Sunday, April 10, 2016

Timeline - Deciding on the Amount of Earth Sheltering

Past Six Years

Earth Contact Walls and Roof
Concrete walls are included in the design of our passive solar home even though their extent is limited to the north wall and about half of the west wall, technically making the design "earth-bermed" instead of "earth sheltered".  The classical earth sheltered dwelling   
had only the south wall exposed.  The north, east and west walls would have earth contact and so would the roof to varying degrees. It took me a while to realize that so much earth contact is not necessary in order to eliminate conventional heating and air conditioning.  As you can see in the nearby photo of the house model that was built nearly five years ago and in the prior post on the house model, the original design called for half of the roof to be earth covered.

Going overboard with earth sheltering at that stage was the result of my confusion about the role of that part of the house envelope not facing south.  I bought in on the idea that maximizing earth contact seals off the hostile external environment and makes the surrounding ground temperature the default temperature for attenuating living space temperatures -- all of
which is true.  It took awhile and considerable research, however,  to realize that the story doesn't end there.  Conventional walls and ceilings can be air-sealed and super-insulated (R-50 range) to ward off the outside environment at least a well as contacting earth does. Then, Hiat's "Passive Annual Heat Storage" and Stephens' "Annualize GeoSolar System, made me realize that earth contact can be severely reduced then intentionally manipulated so as to raise the default ground temperature to a comfortable level for living spaces without any help from conventional heating or air conditioning.  

In addition, there were three practical reasons for downsizing the amount of earth contact.  First was the realization that building a two-story concrete wall using something like dry-stacked concrete blocks (like Rob Roy showed in his book, Earth-Sheltered Houses) was beyond my skill and endurance levels and beyond what any structural engineer would be willing to stamp, especially when half of the wall would be two stories
tall with no bracing from internal T-walls.  And not to mention that our budget made it necessary to limit the amount of concrete work we delegated to professionals. Secondly, there are two options for a roof that is strong enough to support earth, neither of which we could afford. One is concrete supported by concrete or steel (wood is not allowable).  Another is like Roy advocates -- 2-by tongue and groove decking supported by timber framing.  But for our rather large project, the timber frame would have to be professionally done -- again a budget buster. The third reason for avoiding an earthen roof is that, since the roof would not support earth moving equipment, the amount of the labor involved in wheel-barrowing enough soil to cover a 2,800 sq ft roof to an appropriate depth would have been formidable.  

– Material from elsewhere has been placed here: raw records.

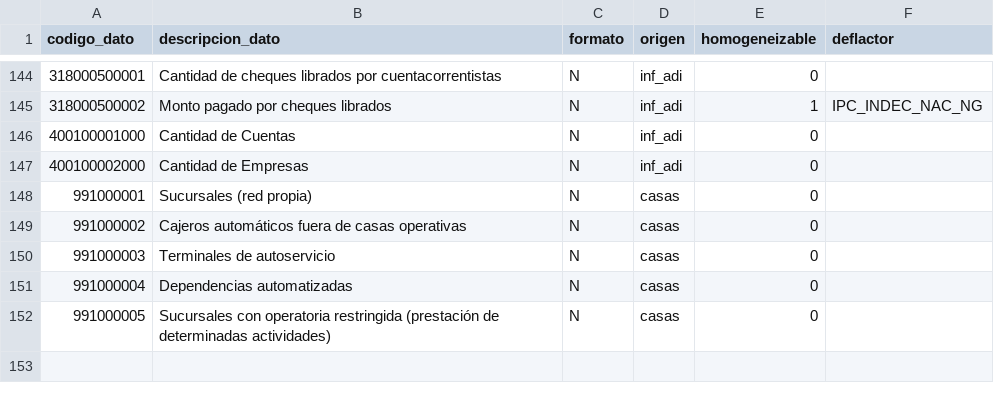
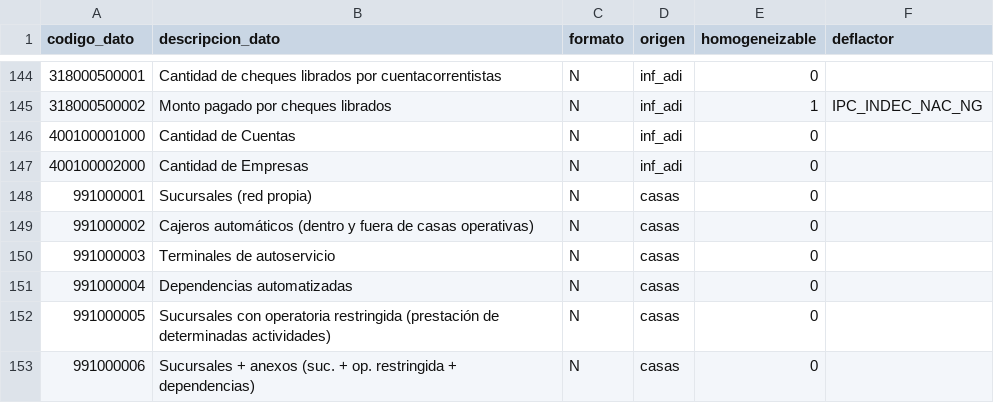
Before and after one commit to Capsula12/Tablero_BCRA, a CSV file: data/diccionario_datos.csv, drawn as a sheet; only a part is shown, gaps mark what is left out.

```diff
--- a/data/diccionario_datos.csv
+++ b/data/diccionario_datos.csv
@@ -148,3 +148,3 @@
 991000001,Sucursales (red propia),N,casas,0,
-991000002,Cajeros automáticos fuera de casas operativas,N,casas,0,
+991000002,Cajeros automáticos (dentro y fuera de casas operativas),N,casas,0,
 991000003,Terminales de autoservicio,N,casas,0,
@@ -152 +152,2 @@
 991000005,Sucursales con operatoria restringida (prestación de determinadas actividades),N,casas,0,
+991000006,Sucursales + anexos (suc. + op. restringida + dependencias),N,casas,0,
```
Also changed, not shown: data/detalle_datos.csv, 5 other files.
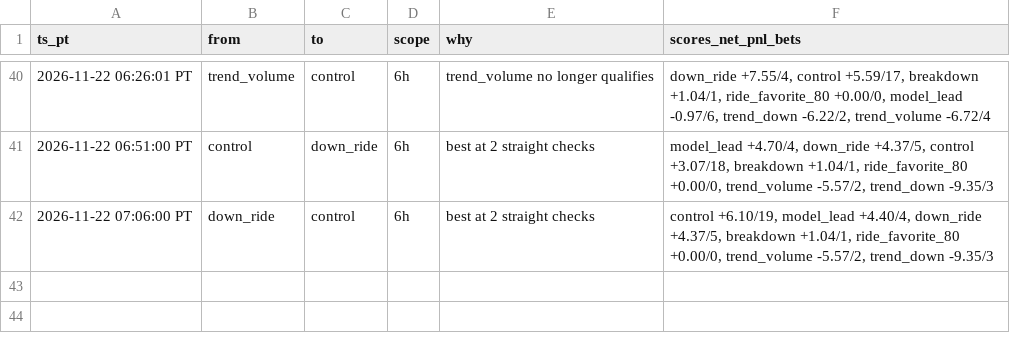
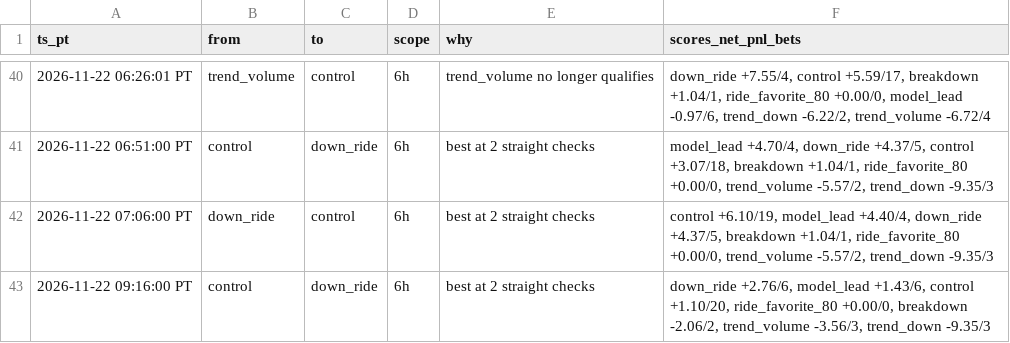
Before and after one commit to michaeldeuchar-dotcom/xrp-paper-bot, a CSV file: data/week1/auto_pick_switches.csv, drawn as a sheet; only a part is shown, gaps mark what is left out; the diff names each change by its address in the sheet, - before the commit and + after, or states it on an @@ line.

```diff
--- a/data/week1/auto_pick_switches.csv
+++ b/data/week1/auto_pick_switches.csv
+row 43: 2026-11-22 09:16:00 PT | control | down_ride | 6h | best at 2 straight checks | down_ride +2.76/6, model_lead +1.43/6, control +1.10/20, ride_favorite_80 +0.00/0, breakdown -2.06/2, trend_volume -3.56/3, trend_down -9.35/3
```
Also changed, not shown: data/week1/trades_auto_pick.csv, data/week1/trades_breakdown.csv, 6 other files.
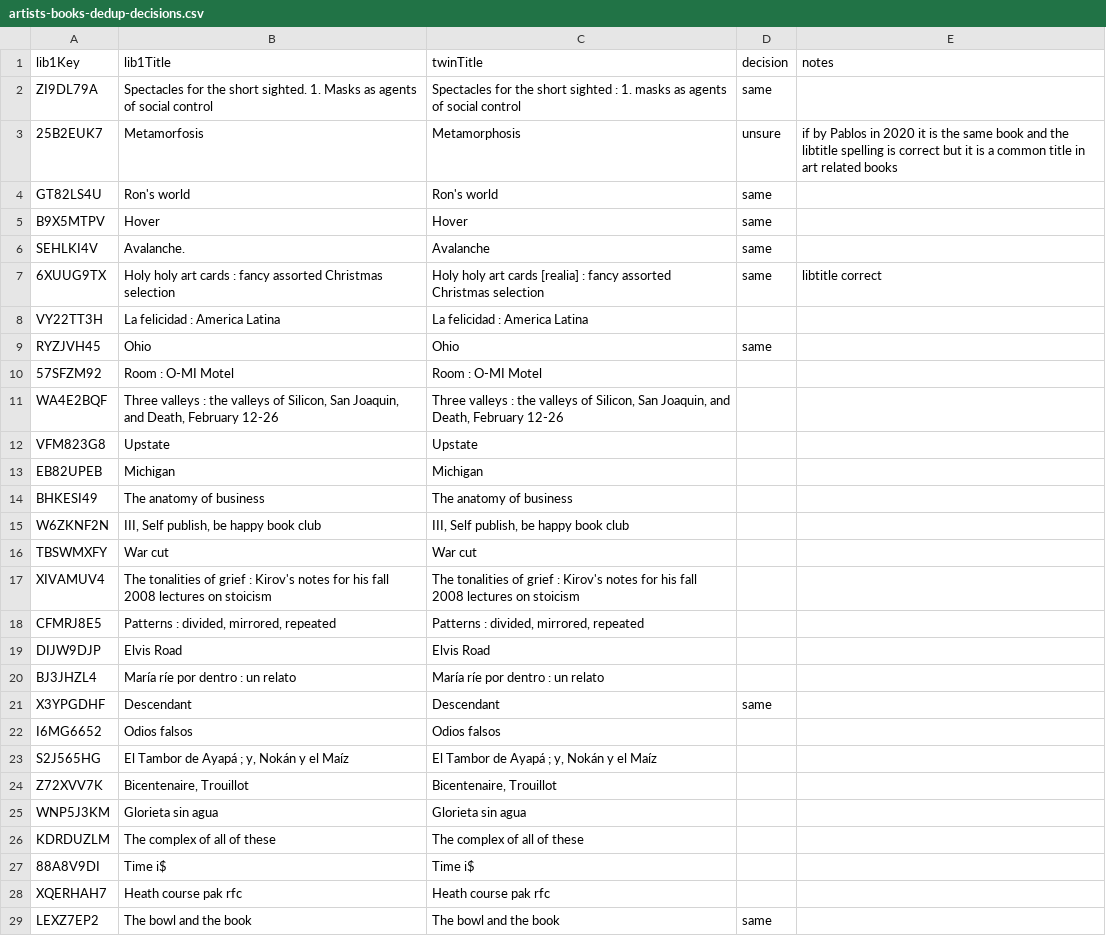
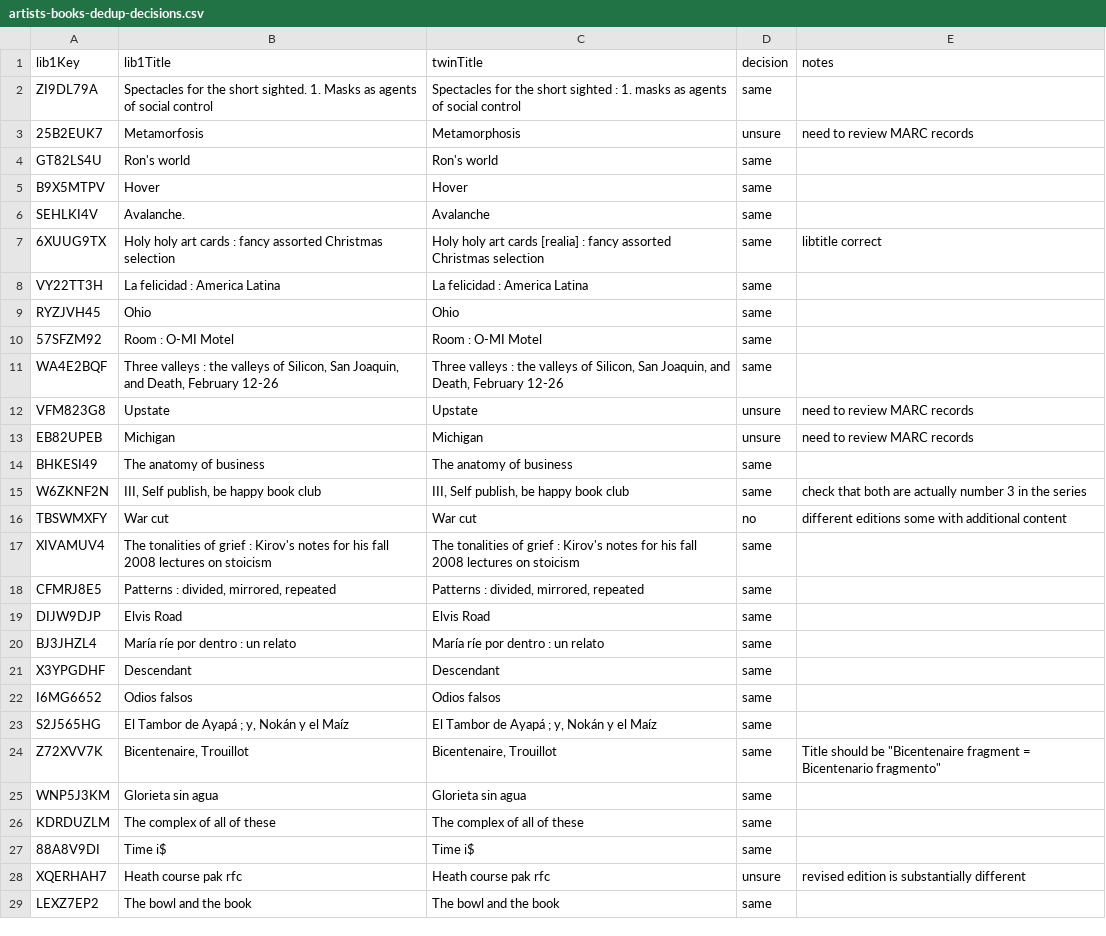
Before and after one commit to dkglab/artists-books, a CSV file: sources/artists-books-dedup-decisions.csv, drawn as a sheet; only a part is shown; the diff covers the shown part only.

Commit message:
did some deduping of titles; sorted review and ab.csv

```diff
--- a/sources/artists-books-dedup-decisions.csv
+++ b/sources/artists-books-dedup-decisions.csv
@@ -2,3 +2,3 @@ lib1Key,lib1Title,twinTitle,decision,notes
 ZI9DL79A,Spectacles for the short sighted. 1. Masks as agents of social control,Spectacles for the short sighted : 1. masks as agents of social control,same,
-25B2EUK7,Metamorfosis,Metamorphosis,unsure,if by Pablos in 2020 it is the same book and the libtitle spelling is correct but it is a common title in art related books
+25B2EUK7,Metamorfosis,Metamorphosis,unsure,need to review MARC records
 GT82LS4U,Ron's world,Ron's world,same,
@@ -7,23 +7,23 @@ SEHLKI4V,Avalanche.,Avalanche,same,
 6XUUG9TX,Holy holy art cards : fancy assorted Christmas selection,Holy holy art cards [realia] : fancy assorted Christmas selection,same,libtitle correct
-VY22TT3H,La felicidad : America Latina,La felicidad : America Latina,,
+VY22TT3H,La felicidad : America Latina,La felicidad : America Latina,same,
 RYZJVH45,Ohio,Ohio,same,
-57SFZM92,Room : O-MI Motel,Room : O-MI Motel,,
-WA4E2BQF,"Three valleys : the valleys of Silicon, San Joaquin, and Death, February 12-26","Three valleys : the valleys of Silicon, San Joaquin, and Death, February 12-26",,
-VFM823G8,Upstate,Upstate,,
-EB82UPEB,Michigan,Michigan,,
-BHKESI49,The anatomy of business,The anatomy of business,,
-W6ZKNF2N,"III, Self publish, be happy book club","III, Self publish, be happy book club",,
-TBSWMXFY,War cut,War cut,,
-XIVAMUV4,The tonalities of grief : Kirov's notes for his fall 2008 lectures on stoicism,The tonalities of grief : Kirov's notes for his fall 2008 lectures on stoicism,,
-CFMRJ8E5,"Patterns : divided, mirrored, repeated","Patterns : divided, mirrored, repeated",,
-DIJW9DJP,Elvis Road,Elvis Road,,
-BJ3JHZL4,María ríe por dentro : un relato,María ríe por dentro : un relato,,
+57SFZM92,Room : O-MI Motel,Room : O-MI Motel,same,
+WA4E2BQF,"Three valleys : the valleys of Silicon, San Joaquin, and Death, February 12-26","Three valleys : the valleys of Silicon, San Joaquin, and Death, February 12-26",same,
+VFM823G8,Upstate,Upstate,unsure,need to review MARC records
+EB82UPEB,Michigan,Michigan,unsure,need to review MARC records
+BHKESI49,The anatomy of business,The anatomy of business,same,
+W6ZKNF2N,"III, Self publish, be happy book club","III, Self publish, be happy book club",same,check that both are actually number 3 in the series
+TBSWMXFY,War cut,War cut,no,different editions some with additional content
+XIVAMUV4,The tonalities of grief : Kirov's notes for his fall 2008 lectures on stoicism,The tonalities of grief : Kirov's notes for his fall 2008 lectures on stoicism,same,
+CFMRJ8E5,"Patterns : divided, mirrored, repeated","Patterns : divided, mirrored, repeated",same,
+DIJW9DJP,Elvis Road,Elvis Road,same,
+BJ3JHZL4,María ríe por dentro : un relato,María ríe por dentro : un relato,same,
 X3YPGDHF,Descendant,Descendant,same,
-I6MG6652,Odios falsos,Odios falsos,,
-S2J565HG,"El Tambor de Ayapá ; y, Nokán y el Maíz","El Tambor de Ayapá ; y, Nokán y el Maíz",,
-Z72XVV7K,"Bicentenaire, Trouillot","Bicentenaire, Trouillot",,
-WNP5J3KM,Glorieta sin agua,Glorieta sin agua,,
-KDRDUZLM,The complex of all of these,The complex of all of these,,
-88A8V9DI,Time i$,Time i$,,
-XQERHAH7,Heath course pak rfc,Heath course pak rfc,,
+I6MG6652,Odios falsos,Odios falsos,same,
+S2J565HG,"El Tambor de Ayapá ; y, Nokán y el Maíz","El Tambor de Ayapá ; y, Nokán y el Maíz",same,
+Z72XVV7K,"Bicentenaire, Trouillot","Bicentenaire, Trouillot",same,"Title should be ""Bicentenaire fragment = Bicentenario fragmento"""
+WNP5J3KM,Glorieta sin agua,Glorieta sin agua,same,
+KDRDUZLM,The complex of all of these,The complex of all of these,same,
+88A8V9DI,Time i$,Time i$,same,
+XQERHAH7,Heath course pak rfc,Heath course pak rfc,unsure,revised edition is substantially different
 LEXZ7EP2,The bowl and the book,The bowl and the book,same,
```
Also changed, not shown: 8 edited cells elsewhere in this file, sources/artists-books-dedup-review.csv, 1 other file.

According to printed and on-line resources, water leaks have always been a problem with earth contact roofs, at least in non-desert climates.  But this negative did not influence my decision against earth covering for the simple reason that I think Hiat is dead-on in saying that the insulation/watershed umbrella covering the roof and extending laterally from the house, as opposed to conventional waterproofing applied directly to the deck, is very unlikely to allow roof leaks.  And, since the insulation/watershed umbrella is critical for our AGS system, it would have been carried onto the roof if we had opted for earth contact.

The advent of "super-insulated" walls and roofs tipped the scales.  I am betting that our iteration of the AGS system will generate and store as many BTUs as the house will ever need.  So the only issue is to make sure as many BTUs stay in the house during cold weather (and out of the house in hot weather) as possible.  And I am betting that our meticulously air-sealed and super-insulated walls and ceilings will do a better insulating job than the earth contact walls and ceilings they replaced.  
The concrete wall is limited to the entire north side and
half of the west side of the house.  The north wall will
be backfilled to nearly a two-story height over more than
 half its length.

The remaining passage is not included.